But that gain is nothing to most silver bugs, who foresee even higher prices because they believe more people will lose faith in the value of government-issued currency. Just read their Reddit Inc. message board with 47,000 members or the online Silver Forum with almost 12,000.
“Silver’s got its animal instincts back,” Naylor-Leyland said. “People have spotted it, and they’re interested in it.”
Not everyone is on board, though. Jeffrey Christian, managing director of New York-based commodities research firm CPM Group, has heard the story before.
“These guys have been waiting for the collapse of the global financial system for 40 to 50 years,” he said. “Nothing you can do can make them think they’re looking at the world the wrong way.”
The disciples point to evidence suggesting they’re right. Physical silver bars, the preferred investment vehicle for die-hard bugs, currently are in short supply, with refiners struggling to keep up with demand from dealers.
The delays also can be attributed to silver being less valuable than gold, so smelting enough bars to produce a quantity worth investing in is more labor-intensive.
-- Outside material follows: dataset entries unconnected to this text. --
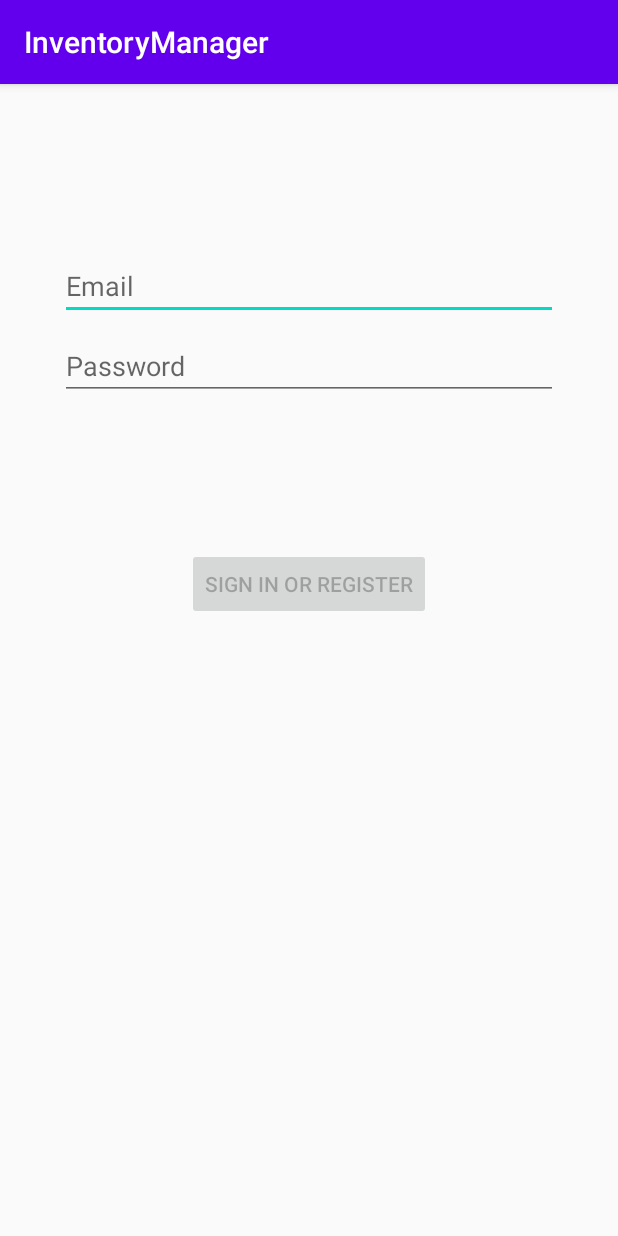
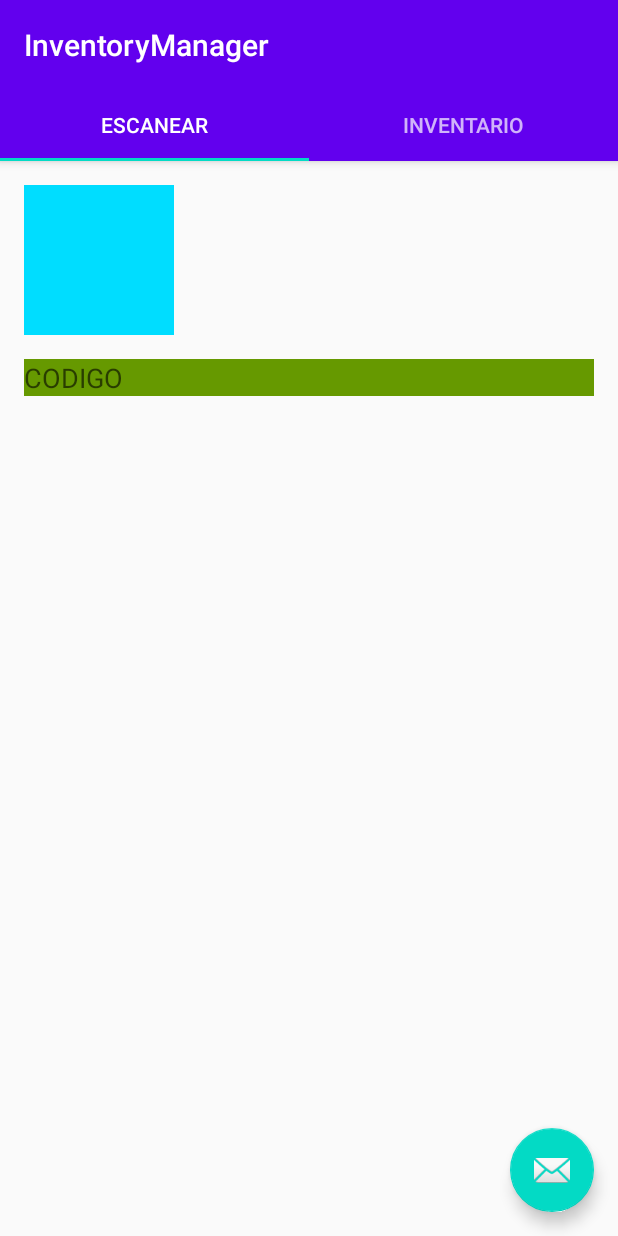
Before and after one commit to Adrian39/InventoryManager, an Android app: the screen it shows after launch (LoginActivity before the commit, MainActivity after it), on a phone screen of 412 x 824 dp. Run offline under Robolectric (Android 15) with nearby library versions, the phone set to English and light mode, and no system bars; 1 statement that could not run was skipped.

Commit message:
MainActivity is created

```diff
--- a/app/build.gradle
+++ b/app/build.gradle
@@ -29,6 +29,7 @@ dependencies {
     implementation 'androidx.annotation:annotation:1.1.0'
     implementation 'androidx.constraintlayout:constraintlayout:1.1.3'
     implementation 'androidx.lifecycle:lifecycle-extensions:2.1.0'
+    implementation 'androidx.gridlayout:gridlayout:1.0.0'
     testImplementation 'junit:junit:4.12'
     androidTestImplementation 'androidx.test.ext:junit:1.1.1'
     androidTestImplementation 'androidx.test.espresso:espresso-core:3.2.0'
--- a/app/src/main/AndroidManifest.xml
+++ b/app/src/main/AndroidManifest.xml
@@ -10,13 +10,20 @@
         android:supportsRtl="true"
         android:theme="@style/AppTheme">
         <activity
-            android:name=".ui.login.LoginActivity"
-            android:label="@string/app_name">
+            android:name=".MainActivity"
+            android:label="@string/title_activity_main"
+            android:theme="@style/AppTheme.NoActionBar">
             <intent-filter>
                 <action android:name="android.intent.action.MAIN" />
 
                 <category android:name="android.intent.category.LAUNCHER" />
             </intent-filter>
+
+        </activity>
+        <activity
+            android:name=".ui.login.LoginActivity"
+            android:label="@string/app_name">
+
         </activity>
     </application>
 
--- /dev/null
+++ b/app/src/main/java/com/example/inventorymanager/MainActivity.java
@@ -0,0 +1,45 @@
+package com.example.inventorymanager;
+
+import android.os.Bundle;
+
+import com.google.android.material.floatingactionbutton.FloatingActionButton;
+import com.google.android.material.snackbar.Snackbar;
+import com.google.android.material.tabs.TabLayout;
+
+import androidx.viewpager.widget.ViewPager;
+import androidx.appcompat.app.AppCompatActivity;
+
+import android.view.Menu;
+import android.view.MenuItem;
+import android.view.View;
+
+import com.example.inventorymanager.ui.main.SectionsPagerAdapter;
+
+public class MainActivity extends AppCompatActivity {
+
+    @Override
+    protected void onCreate(Bundle savedInstanceState) {
+        super.onCreate(savedInstanceState);
+
+
+
+
+
+        setContentView(R.layout.activity_main);
+        SectionsPagerAdapter sectionsPagerAdapter = new SectionsPagerAdapter(this, getSupportFragmentManager());
+        ViewPager viewPager = findViewById(R.id.view_pager);
+        viewPager.setAdapter(sectionsPagerAdapter);
+        TabLayout tabs = findViewById(R.id.tabs);
+
+        tabs.setupWithViewPager(viewPager);
+        FloatingActionButton fab = findViewById(R.id.fab);
+
+        fab.setOnClickListener(new View.OnClickListener() {
+            @Override
+            public void onClick(View view) {
+                Snackbar.make(view, "Replace with your own action", Snackbar.LENGTH_LONG)
+                        .setAction("Action", null).show();
+            }
+        });
+    }
+}
--- /dev/null
+++ b/app/src/main/java/com/example/inventorymanager/ui/main/PageViewModel.java
@@ -0,0 +1,26 @@
+package com.example.inventorymanager.ui.main;
+
+import androidx.arch.core.util.Function;
+import androidx.lifecycle.LiveData;
+import androidx.lifecycle.MutableLiveData;
+import androidx.lifecycle.Transformations;
+import androidx.lifecycle.ViewModel;
+
+public class PageViewModel extends ViewModel {
+
+    private MutableLiveData<Integer> mIndex = new MutableLiveData<>();
+    private LiveData<String> mText = Transformations.map(mIndex, new Function<Integer, String>() {
+        @Override
+        public String apply(Integer input) {
+            return "Hello world from section: " + input;
+        }
+    });
+
+    public void setIndex(int index) {
+        mIndex.setValue(index);
+    }
+
+    public LiveData<String> getText() {
+        return mText;
+    }
+}
--- /dev/null
+++ b/app/src/main/java/com/example/inventorymanager/ui/main/PlaceholderFragment.java
@@ -0,0 +1,68 @@
+package com.example.inventorymanager.ui.main;
+
+import android.os.Bundle;
+import android.view.LayoutInflater;
+import android.view.View;
+import android.view.ViewGroup;
+import android.widget.ImageView;
+import android.widget.TextView;
+
+import androidx.annotation.Nullable;
+import androidx.annotation.NonNull;
+import androidx.fragment.app.Fragment;
+import androidx.lifecycle.Observer;
+import androidx.lifecycle.ViewModelProviders;
+
+import com.example.inventorymanager.R;
+
+/**
+ * A placeholder fragment containing a simple view.
+ */
+public class PlaceholderFragment extends Fragment {
+
+    private static final String ARG_SECTION_NUMBER = "section_number";
+
+    private PageViewModel pageViewModel;
+
+    public static PlaceholderFragment newInstance(int index) {
+        PlaceholderFragment fragment = new PlaceholderFragment();
+        Bundle bundle = new Bundle();
+        bundle.putInt(ARG_SECTION_NUMBER, index);
+        fragment.setArguments(bundle);
+        return fragment;
+    }
+
+    @Override
+    public void onCreate(Bundle savedInstanceState) {
+        super.onCreate(savedInstanceState);
+        pageViewModel = ViewModelProviders.of(this).get(PageViewModel.class);
+        int index = 1;
+        if (getArguments() != null) {
+            index = getArguments().getInt(ARG_SECTION_NUMBER);
+        }
+        pageViewModel.setIndex(index);
+    }
+
+    @Override
+    public View onCreateView(
+            @NonNull LayoutInflater inflater, ViewGroup container,
+            Bundle savedInstanceState) {
+        View root = inflater.inflate(R.layout.fragment_main, container, false);
+//        final TextView textView = root.findViewById(R.id.section_label);
+//        pageViewModel.getText().observe(this, new Observer<String>() {
+//            @Override
+//            public void onChanged(@Nullable String s) {
+//                textView.setText(s);
+//            }
+//        });
+
+
+        final ImageView imageView = root.findViewById(R.id.pictureView);
+
+
+
+
+
+        return root;
+    }
+}
--- /dev/null
+++ b/app/src/main/java/com/example/inventorymanager/ui/main/SectionsPagerAdapter.java
@@ -0,0 +1,46 @@
+package com.example.inventorymanager.ui.main;
+
+import android.content.Context;
+
+import androidx.annotation.Nullable;
+import androidx.annotation.StringRes;
+import androidx.fragment.app.Fragment;
+import androidx.fragment.app.FragmentManager;
+import androidx.fragment.app.FragmentPagerAdapter;
+
+import com.example.inventorymanager.R;
+
+/**
+ * A [FragmentPagerAdapter] that returns a fragment corresponding to
+ * one of the sections/tabs/pages.
+ */
+public class SectionsPagerAdapter extends FragmentPagerAdapter {
+
+    @StringRes
+    private static final int[] TAB_TITLES = new int[]{R.string.tab_text_1, R.string.tab_text_2};
+    private final Context mContext;
+
+    public SectionsPagerAdapter(Context context, FragmentManager fm) {
+        super(fm);
+        mContext = context;
+    }
+
+    @Override
+    public Fragment getItem(int position) {
+        // getItem is called to instantiate the fragment for the given page.
+        // Return a PlaceholderFragment (defined as a static inner class below).
+        return PlaceholderFragment.newInstance(position + 1);
+    }
+
+    @Nullable
+    @Override
+    public CharSequence getPageTitle(int position) {
+        return mContext.getResources().getString(TAB_TITLES[position]);
+    }
+
+    @Override
+    public int getCount() {
+        // Show 2 total pages.
+        return TAB_TITLES.length;
+    }
+}
--- /dev/null
+++ b/app/src/main/res/layout/activity_main.xml
@@ -0,0 +1,44 @@
+<?xml version="1.0" encoding="utf-8"?>
+<androidx.coordinatorlayout.widget.CoordinatorLayout xmlns:android="http://schemas.android.com/apk/res/android"
+    xmlns:app="http://schemas.android.com/apk/res-auto"
+    xmlns:tools="http://schemas.android.com/tools"
+    android:layout_width="match_parent"
+    android:layout_height="match_parent"
+    tools:context=".MainActivity">
+
+    <com.google.android.material.appbar.AppBarLayout
+        android:layout_width="match_parent"
+        android:layout_height="wrap_content"
+        android:theme="@style/AppTheme.AppBarOverlay">
+
+        <TextView
+            android:id="@+id/title"
+            android:layout_width="wrap_content"
+            android:layout_height="wrap_content"
+            android:gravity="center"
+            android:minHeight="?actionBarSize"
+            android:padding="@dimen/appbar_padding"
+            android:text="@string/app_name"
+            android:textAppearance="@style/TextAppearance.Widget.AppCompat.Toolbar.Title" />
+
+        <com.google.android.material.tabs.TabLayout
+            android:id="@+id/tabs"
+            android:layout_width="match_parent"
+            android:layout_height="wrap_content"
+            android:background="?attr/colorPrimary" />
+    </com.google.android.material.appbar.AppBarLayout>
+
+    <androidx.viewpager.widget.ViewPager
+        android:id="@+id/view_pager"
+        android:layout_width="match_parent"
+        android:layout_height="match_parent"
+        app:layout_behavior="@string/appbar_scrolling_view_behavior" />
+
+    <com.google.android.material.floatingactionbutton.FloatingActionButton
+        android:id="@+id/fab"
+        android:layout_width="wrap_content"
+        android:layout_height="wrap_content"
+        android:layout_gravity="bottom|end"
+        android:layout_margin="@dimen/fab_margin"
+        app:srcCompat="@android:drawable/ic_dialog_email" />
+</androidx.coordinatorlayout.widget.CoordinatorLayout>
--- /dev/null
+++ b/app/src/main/res/layout/fragment_main.xml
@@ -0,0 +1,44 @@
+<?xml version="1.0" encoding="utf-8"?>
+<androidx.constraintlayout.widget.ConstraintLayout xmlns:android="http://schemas.android.com/apk/res/android"
+    xmlns:app="http://schemas.android.com/apk/res-auto"
+    xmlns:tools="http://schemas.android.com/tools"
+    android:id="@+id/constraintLayout"
+    android:layout_width="match_parent"
+    android:layout_height="match_parent"
+    tools:context=".ui.main.PlaceholderFragment">
+
+    <ImageView
+        android:id="@+id/pictureView"
+        android:layout_width="100dp"
+        android:layout_height="100dp"
+        android:layout_marginStart="16dp"
+        android:layout_marginTop="16dp"
+        android:background="@android:color/holo_blue_bright"
+        app:layout_constraintStart_toStartOf="parent"
+        app:layout_constraintTop_toTopOf="parent"
+        android:contentDescription="TODO">
+
+    </ImageView>
+
+    <EditText
+android:id="@+id/barcodeEditText"
+        android:layout_width="match_parent"
+        android:layout_height="wrap_content"
+        android:layout_marginStart="@dimen/activity_horizontal_margin"
+        app:layout_constraintTop_toBottomOf="@+id/pictureView"
+        app:layout_constraintLeft_toLeftOf="@+id/pictureView"
+        android:layout_marginTop="16dp"
+        android:layout_marginEnd="16dp"
+        android:background="@android:color/holo_green_dark"
+        android:hint="@string/mainActivity_textEdit_placeHolder"
+        android:inputType="text"
+        tools:ignore="LabelFor"
+        android:autofillHints="" />
+
+
+
+
+
+
+
+</androidx.constraintlayout.widget.ConstraintLayout>
--- /dev/null
+++ b/app/src/main/res/values-w820dp/dimens.xml
@@ -0,0 +1,6 @@
+<resources>
+    <!-- Example customization of dimensions originally defined in res/values/dimens.xml
+         (such as screen margins) for screens with more than 820dp of available width. This
+         would include 7" and 10" devices in landscape (~960dp and ~1280dp respectively). -->
+    <dimen name="activity_horizontal_margin">64dp</dimen>
+</resources>
--- a/app/src/main/res/values/dimens.xml
+++ b/app/src/main/res/values/dimens.xml
@@ -2,4 +2,7 @@
     <!-- Default screen margins, per the Android Design guidelines. -->
     <dimen name="activity_horizontal_margin">16dp</dimen>
     <dimen name="activity_vertical_margin">16dp</dimen>
+    <dimen name="appbar_padding">16dp</dimen>
+    <dimen name="fab_margin">16dp</dimen>
+    <dimen name="appbar_padding_top">8dp</dimen>
 </resources>
--- a/app/src/main/res/values/strings.xml
+++ b/app/src/main/res/values/strings.xml
@@ -9,4 +9,8 @@
     <string name="invalid_username">Not a valid username</string>
     <string name="invalid_password">Password must be >5 characters</string>
     <string name="login_failed">"Login failed"</string>
+    <string name="title_activity_main">MainActivity</string>
+    <string name="tab_text_1">Escanear</string>
+    <string name="tab_text_2">Inventario</string>
+    <string name="mainActivity_textEdit_placeHolder">CODIGO</string>
 </resources>
--- a/app/src/main/res/values/styles.xml
+++ b/app/src/main/res/values/styles.xml
@@ -7,4 +7,13 @@
         <item name="colorAccent">@color/colorAccent</item>
     </style>
 
+    <style name="AppTheme.NoActionBar">
+        <item name="windowActionBar">false</item>
+        <item name="windowNoTitle">true</item>
+    </style>
+
+    <style name="AppTheme.AppBarOverlay" parent="ThemeOverlay.AppCompat.Dark.ActionBar" />
+
+    <style name="AppTheme.PopupOverlay" parent="ThemeOverlay.AppCompat.Light" />
+
 </resources>
```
Whatever production there was took another hit when refineries shut down earlier this year because of the coronavirus pandemic.
For other silver-bug favorites like coins, investors are paying far more than the spot price to get hold of them. Gregor Gregersen, founder of Singapore-based dealer Silver Bullion Pte, said premiums for American Eagle and Maple Leaf coins currently are about double the usual, due to scarcity.
Retail investors’ thirst for silver is also tapping into exchange-traded funds, which added more than 8,800 tons of the metal this year. They’re particularly popular with the Robinhood Markets crowd, which prefers to invest digitally rather than by purchasing bars and coins.
The number of users buying into the largest silver ETF, the iShares Silver Trust or SLV, more than doubled in the month leading to Aug. 13, when the app stopped publishing the data.
But to the old-fashioned silver bugs, ETFs aren’t worth the paper, or smartphone screen, they’re written on. They allege the funds are backed by metal that doesn’t exist and are a tool designed by banks to absorb investor demand and curb prices.
“In this market, the only thing that counts is physical,” said Gijsbert Groenewegen, a co-founder of hedge fund Gold Arrow Capital Management who quit in 2011 to run a firm investing in silver miners. “Physical and in your own possession.”
(By Eddie Spence, with assistance from Justina Vasquez, Ranjeetha Pakiam and Elena Mazneva)